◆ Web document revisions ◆
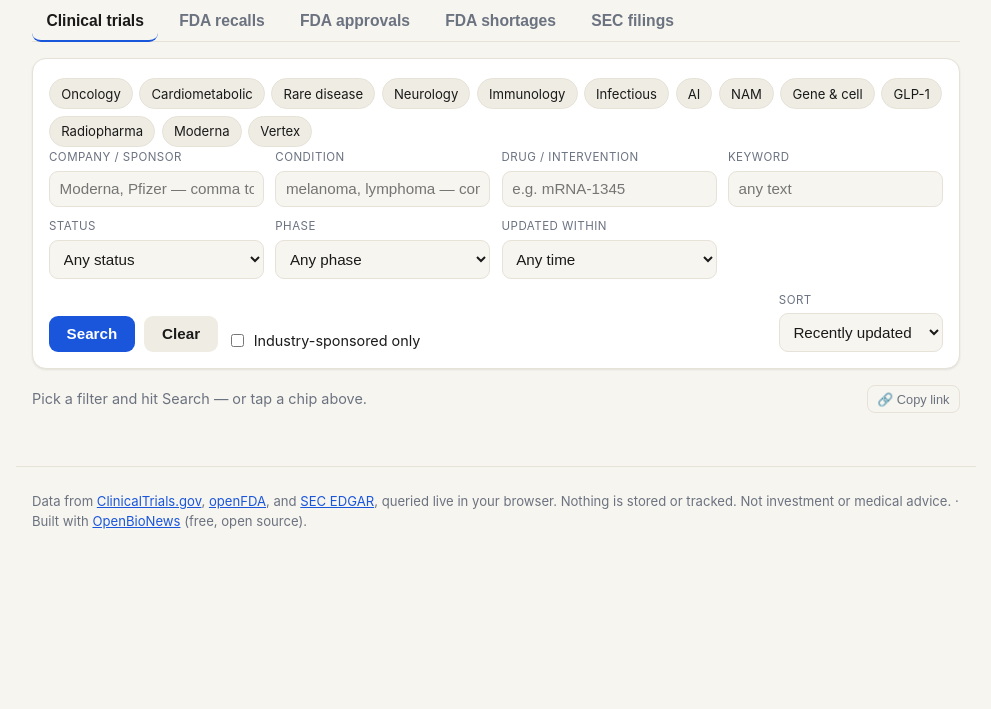
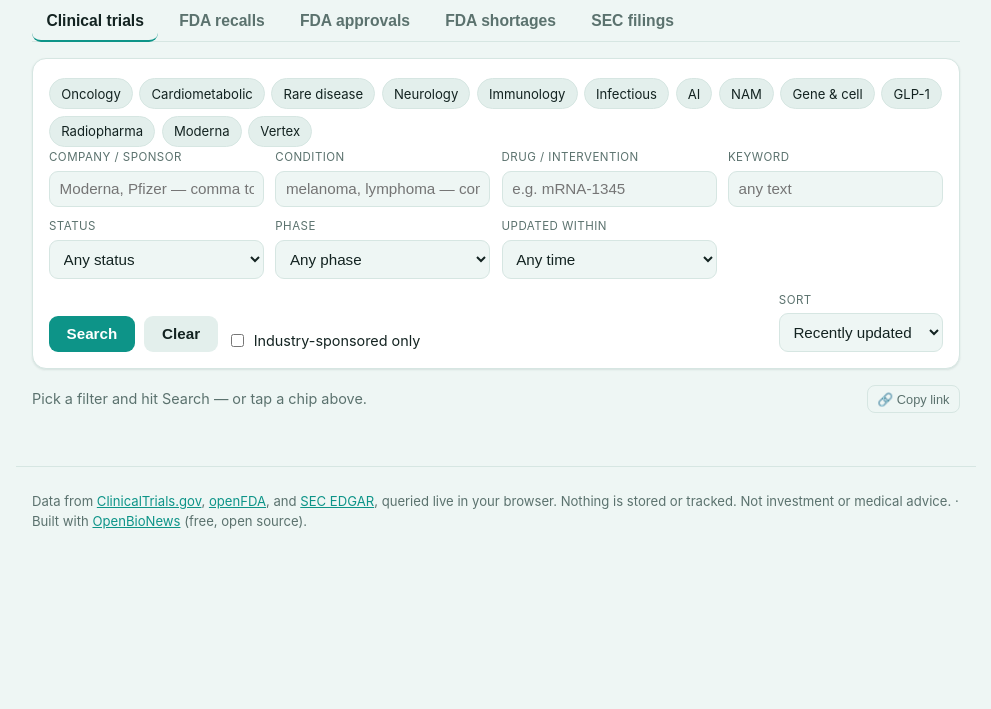
Before and after one commit to fedor-i/OpenBioNews, a plain HTML site: page docs/index.html in a window 1280 px wide. Shown: the part 91-800 px from the top of the page, without its empty margins (144-1135 px from the left). Drawn offline with Linux system fonts and the light colour scheme.

Commit message:
Rebrand to teal / purple / orange palette
Switch the hosted page and the HTML digest to a teal-forward identity: teal
as the primary accent (tabs, buttons, active chips, links, citation markers),
purple for status tags, and orange reserved for the change badge, on a soft
teal-tinted surface. Light and dark modes both updated.

Co-Authored-By: Claude Opus 4.8 <noreply@anthropic.com>
Claude-Session: https://claude.ai/code/session_01J3dNh4m8QR58VSnZj5dkMh

```diff
--- a/docs/index.html
+++ b/docs/index.html
@@ -7,24 +7,24 @@
 <meta name="description" content="Filter clinical-trial developments and FDA drug recalls live, free, traced to the source.">
 <style>
   :root{
-    --bg:#f7f5ef; --panel:#ffffff; --ink:#1a1a1a; --muted:#6b7280; --line:#e6e2d8;
-    --accent:#1a56db; --chip:#efece3; --tag:#eef2ff; --tagink:#3743a6;
-    --warn:#9a3412; --warnbg:#fdeee0; --crit:#b42318; --critbg:#fde8e6;
-    --shadow:0 1px 2px rgba(0,0,0,.05),0 1px 3px rgba(0,0,0,.04);
+    --bg:#eef6f4; --panel:#ffffff; --ink:#132321; --muted:#5b726e; --line:#d6e6e2;
+    --accent:#0d9488; --accent2:#7c3aed; --chip:#e3efec; --tag:#f1ecfe; --tagink:#6d28d9;
+    --warn:#c2410c; --warnbg:#fff2e6; --crit:#b42318; --critbg:#fde8e6;
+    --shadow:0 1px 2px rgba(6,60,55,.06),0 1px 3px rgba(6,60,55,.05);
     color-scheme:light dark;
   }
   @media (prefers-color-scheme:dark){
     :root:not([data-theme="light"]){
-      --bg:#15171a; --panel:#1d2024; --ink:#e8e8e8; --muted:#9aa0a6; --line:#2c2f33;
-      --accent:#8ab4f8; --chip:#24272c; --tag:#20263a; --tagink:#b7c4ff;
-      --warn:#fbbf77; --warnbg:#3a2a17; --crit:#ff9d94; --critbg:#3a1e1c;
-      --shadow:0 1px 2px rgba(0,0,0,.3); color-scheme:dark;
+      --bg:#0b1a18; --panel:#122320; --ink:#e6efec; --muted:#8aa39e; --line:#22403b;
+      --accent:#2dd4bf; --accent2:#a78bfa; --chip:#183330; --tag:#241b3a; --tagink:#c4b5fd;
+      --warn:#fdba74; --warnbg:#3a2412; --crit:#ff9d94; --critbg:#3a1e1c;
+      --shadow:0 1px 2px rgba(0,0,0,.35); color-scheme:dark;
     }
   }
   :root[data-theme="dark"]{
-    --bg:#15171a; --panel:#1d2024; --ink:#e8e8e8; --muted:#9aa0a6; --line:#2c2f33;
-    --accent:#8ab4f8; --chip:#24272c; --tag:#20263a; --tagink:#b7c4ff;
-    --warn:#fbbf77; --warnbg:#3a2a17; --crit:#ff9d94; --critbg:#3a1e1c; color-scheme:dark;
+    --bg:#0b1a18; --panel:#122320; --ink:#e6efec; --muted:#8aa39e; --line:#22403b;
+    --accent:#2dd4bf; --accent2:#a78bfa; --chip:#183330; --tag:#241b3a; --tagink:#c4b5fd;
+    --warn:#fdba74; --warnbg:#3a2412; --crit:#ff9d94; --critbg:#3a1e1c; color-scheme:dark;
   }
   *{box-sizing:border-box}
   body{margin:0;background:var(--bg);color:var(--ink);
```
Also changed, not shown: 1 other file.
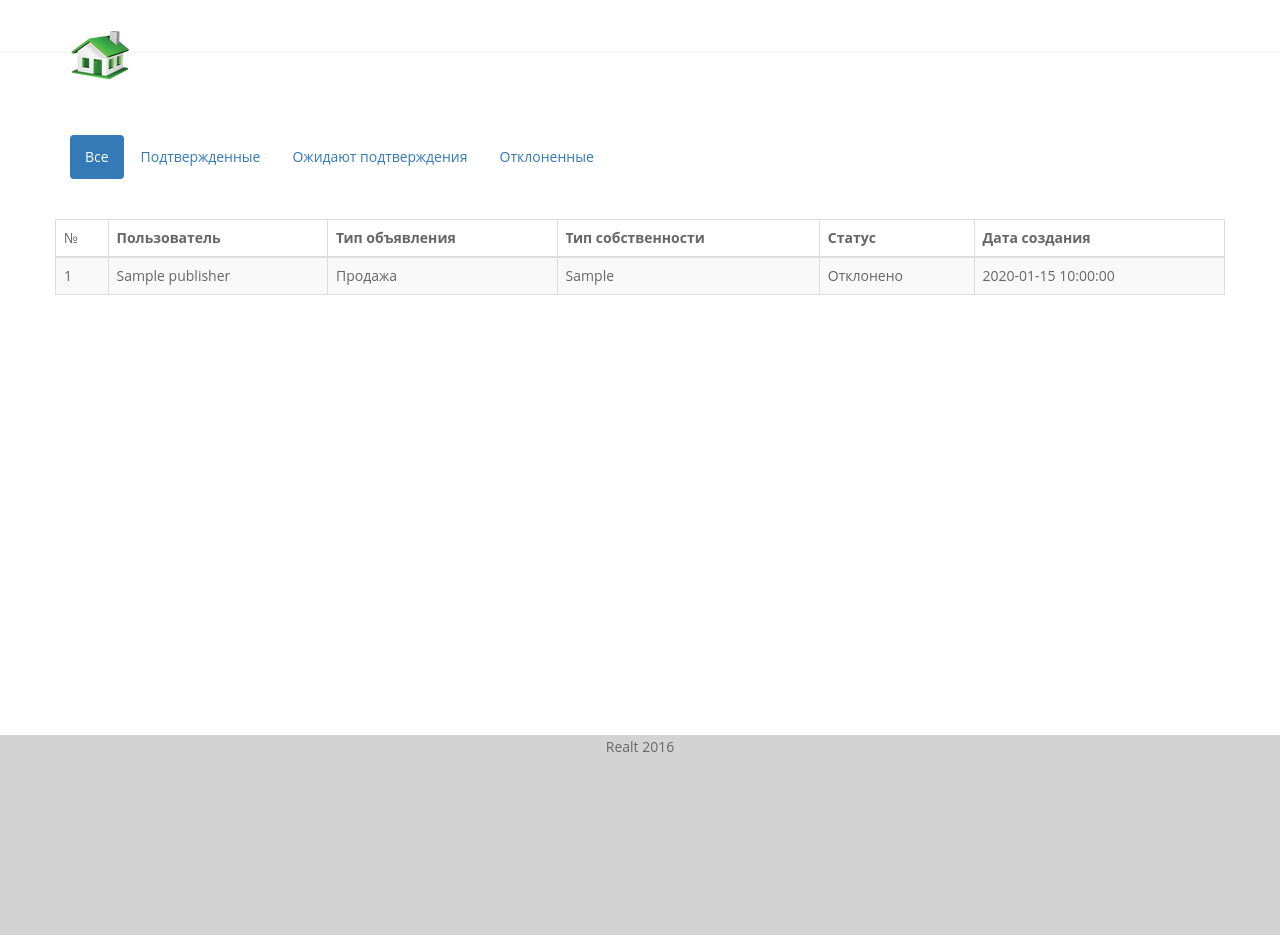
After one commit to fast-foot/realt-app, a Flask app: template realt-client/application/templates/admin_applications.html in a window 1280 px wide. The commit adds this page. Run offline with Flask 2, Linux system fonts and the light colour scheme; the template is opened without the code that fills it: most values are stand-ins (such as "Sample title", 1, 10 or a date in 2020); parts of the project's set-up code (start-up, migrations or seed data) failed here and were passed over; some libraries are stand-ins or nearby versions.

Commit message:
Applications view page in admin profile

```diff
--- a/realt-client/application/static/css/styles.css
+++ b/realt-client/application/static/css/styles.css
@@ -578,6 +578,10 @@ footer {
 	margin-top: 30px;
 }
 
+.adminApplicationsTable {
+	margin-top: 40px;
+}
+
 /*users table*/
 
 /*/users table*/
--- a/realt-client/application/static/js/application_form.js
+++ b/realt-client/application/static/js/application_form.js
@@ -40,6 +40,8 @@ $(document).ready(function() {
        $.ajax({
             url: API_SERVER + '/application',
             data: $('#applicationForm').serialize(),
+            contentType: "application/x-www-form-urlencoded;charset=utf-8",
+            dataType: "json",
             type: 'POST',
         }).done(function(data) {
             console.log(data);
--- a/realt-client/application/static/js/main-script.js
+++ b/realt-client/application/static/js/main-script.js
@@ -152,4 +152,10 @@ $(document).ready(function () {
     });
 
     /*/Edit user in admin mode*/
+
+    /*applications in admin profile*/
+
+
+
+    /*/applications in admin profile*/
 });
--- /dev/null
+++ b/realt-client/application/templates/admin_applications.html
@@ -0,0 +1,186 @@
+{% include 'parts/head.html' %}
+{% include 'parts/auth_user_menu.html' %}
+
+<body>
+<div class="content-container">
+<div class="container">
+    <div class="row">
+
+            <div class="navbar-header">
+              <button type="button" class="navbar-toggle" data-toggle="collapse" data-target="#bs-navbar-collapse" style="background-color: steelblue;">
+                <span class="sr-only">Toggle navigation</span>
+                <span class="icon-bar" style="background-color: white;"></span>
+                <span class="icon-bar" style="background-color: white;"></span>
+                <span class="icon-bar" style="background-color: white;"></span>
+              </button>
+            </div>
+
+        <div class="collapse navbar-collapse" id="bs-navbar-collapse">
+            <ul class="nav nav-pills head-menu red">
+                <li class="active"><a data-toggle="pill" href="#allApps">Все</a></li>
+                <li><a data-toggle="pill" href="#approvedApps">Подтвержденные</a></li>
+                <li><a data-toggle="pill" href="#notApprovedApps">Ожидают подтверждения</a></li>
+                <li><a data-toggle="pill" href="#rejectedApps">Отклоненные</a></li>
+            </ul>
+        </div>
+
+        <div class="tab-content">
+
+            <div id="allApps" class="tab-pane fade in active">
+                <table class="adminApplicationsTable table table-responsive table-striped table-bordered table-hover header-fixed">
+                    <thead>
+                        <tr>
+                            <td>№</td>
+                            <th>Пользователь</th>
+                            <th>Тип объявления</th>
+                            <th>Тип собственности</th>
+                            <th>Статус</th>
+                            <th>Дата создания</th>
+                        </tr>
+                    </thead>
+                    {% for app in applications %}
+                        <tr>
+                            <td>{{ loop.index }}</td>
+                            <td>{{ app.publisher }}</td>
+
+                            {% if app.type == 'rent' %}
+                                <td>Аренда</td>
+                            {% else %}
+                                <td>Продажа</td>
+                            {% endif %}
+
+                            <td>{{ app.property_type }}</td>
+
+                            {% if app.status == 0 %}
+                                <td>Не подтверждено</td>
+                            {% elif app.status == 1 %}
+                                <td>Подтверждено</td>
+                            {% else %}
+                                <td>Отклонено</td>
+                            {% endif %}
+
+                            <td>{{ app.created_date }}</td>
+                        </tr>
+                    {% endfor %}
+                </table>
+            </div>
+
+
+        <div id="approvedApps" class="tab-pane fade">
+                <div class="col-md-12">
+                   <table class="adminApplicationsTable table table-responsive table-striped table-bordered table-hover header-fixed">
+                    <thead>
+                        <tr>
+                            <td>№</td>
+                            <th>Пользователь</th>
+                            <th>Тип объявления</th>
+                            <th>Тип собственности</th>
+                            <th>Статус</th>
+                            <th>Дата создания</th>
+                        </tr>
+                    </thead>
+                    {% for app in applications %}
+                        {% if app.status == 1 %}
+                            <tr>
+                                <td>{{ loop.index }}</td>
+                                <td>{{ app.publisher }}</td>
+
+                                {% if app.type == 'rent' %}
+                                    <td>Аренда</td>
+                                {% else %}
+                                    <td>Продажа</td>
+                                {% endif %}
+
+                                <td>{{ app.property_type }}</td>
+                                <td>Подтверждено</td>
+                                <td>{{ app.created_date }}</td>
+                            </tr>
+                        {% endif %}
+                    {% endfor %}
+                </table>
+            </div>
+        </div>
+
+
+            <div id="notApprovedApps" class="tab-pane fade">
+                <div class="col-md-12">
+                <table class="adminApplicationsTable table table-responsive table-striped table-bordered table-hover header-fixed">
+                    <thead>
+                        <tr>
+                            <td>№</td>
+                            <th>Пользователь</th>
+                            <th>Тип объявления</th>
+                            <th>Тип собственности</th>
+                            <th>Статус</th>
+                            <th>Дата создания</th>
+                        </tr>
+                    </thead>
+                    {% for app in applications %}
+                        {% if app.status == 0 %}
+                            <tr>
+                                <td>{{ loop.index }}</td>
+                                <td>{{ app.publisher }}</td>
+
+                                {% if app.type == 'rent' %}
+                                    <td>Аренда</td>
+                                {% else %}
+                                    <td>Продажа</td>
+                                {% endif %}
+
+                                <td>{{ app.property_type }}</td>
+                                <td>Не подтверждено</td>
+                                <td>{{ app.created_date }}</td>
+                            </tr>
+                        {% endif %}
+                    {% endfor %}
+                </table>
+                </div>
+            </div>
+
+
+            <div id="rejectedApps" class="tab-pane fade">
+                <div class="col-md-12">
+                <table class="adminApplicationsTable table table-responsive table-striped table-bordered table-hover header-fixed">
+                    <thead>
+                        <tr>
+                            <td>№</td>
+                            <th>Пользователь</th>
+                            <th>Тип объявления</th>
+                            <th>Тип собственности</th>
+                            <th>Статус</th>
+                            <th>Дата создания</th>
+                        </tr>
+                    </thead>
+                    {% for app in applications %}
+                        {% if app.status == 2 %}
+                            <tr>
+                                <td>{{ loop.index }}</td>
+                                <td>{{ app.publisher }}</td>
+
+                                {% if app.type == 'rent' %}
+                                    <td>Аренда</td>
+                                {% else %}
+                                    <td>Продажа</td>
+                                {% endif %}
+
+                                <td>{{ app.property_type }}</td>
+                                <td>Отклонено</td>
+                                <td>{{ app.created_date }}</td>
+                            </tr>
+                        {% endif %}
+                    {% endfor %}
+                </table>
+                </div>
+            </div>
+
+        </div>
+
+        </div><!--tab-content-->
+    </div><!--rowdiv!-->
+</div><!--container!-->
+</div>
+
+{% include 'parts/footer.html' %}
+{% include 'parts/scripts.html' %}
+
+</body>
--- a/realt-client/application/templates/application_form.html
+++ b/realt-client/application/templates/application_form.html
@@ -1,5 +1,5 @@
 {% include 'parts/head.html' %}
-{% include 'parts/header.html' %}
+{% include 'parts/auth_user_menu.html' %}
 
 <div class="content-container">
     <h3 class="heading text-center">Форма для объявления</h3>
@@ -125,7 +125,7 @@
             <button type="reset" class="btn btn-info btn-block" style="margin-bottom: 30px;">Очистить форму</button>
             </div>
         </div>
-      <input hidden="hidden" type="text" name="user_id" value="{{ session.user_id }}">
+       <input hidden="hidden" type="text" name="user_id" value="{{ session.user_id }}">
       </form>
     </div>
 </div>
--- a/realt-client/application/templates/parts/auth_user_menu.html
+++ b/realt-client/application/templates/parts/auth_user_menu.html
@@ -9,14 +9,14 @@
      <div id="login-user-nav">
         {% if session.role == 1 %}
         <ul class="nav navbar-nav" id="authUserNav">
-          <li><a href="#">Профиль</a></li>
+          <li><a href="{{ url_for('private') }}">Профиль</a></li>
           <li><a href="#">Мои объявления</a></li>
-          <li><a href="#">Разместить объявление</a></li>
+          <li><a href="{{ url_for('send_application') }}">Разместить объявление</a></li>
         </ul>
         {% endif %}
         {% if session.role == 2 %}
         <ul class="nav navbar-nav" id="authAdminNav">
-          <li><a href="#">Профиль</a></li>
+          <li><a href="{{ url_for('private') }}">Профиль</a></li>
           <li><a href="{{ url_for('get_users') }}">Просмотр пользователей</a></li>
         </ul>
         {% endif %}
--- a/realt-client/application/templates/parts/header.html
+++ b/realt-client/application/templates/parts/header.html
@@ -31,6 +31,7 @@
         <ul class="nav navbar-nav" id="authAdminNav">
           <li><a href="{{ url_for('private') }}">Профиль</a></li>
           <li><a href="{{ url_for('get_users') }}">Просмотр пользователей</a></li>
+          <li><a href="{{ url_for('admin_applications') }}">Объявления</a></li>
         </ul>
         {% endif %}
      </div>
```
Also changed, not shown: realt-client/application/views.py (+8 -0 lines), realt-server/application/__init__.py (+6 -1 lines), realt-server/application/api.py (+37 -18 lines), realt-server/requirements.txt (line endings or trailing spaces).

◆ TASK STATEMENT ◆
Before answering, check every line of the records for the string "container", then state how many lines have it, with the number only.

◆ EXERCISE RESPONSE ◆
4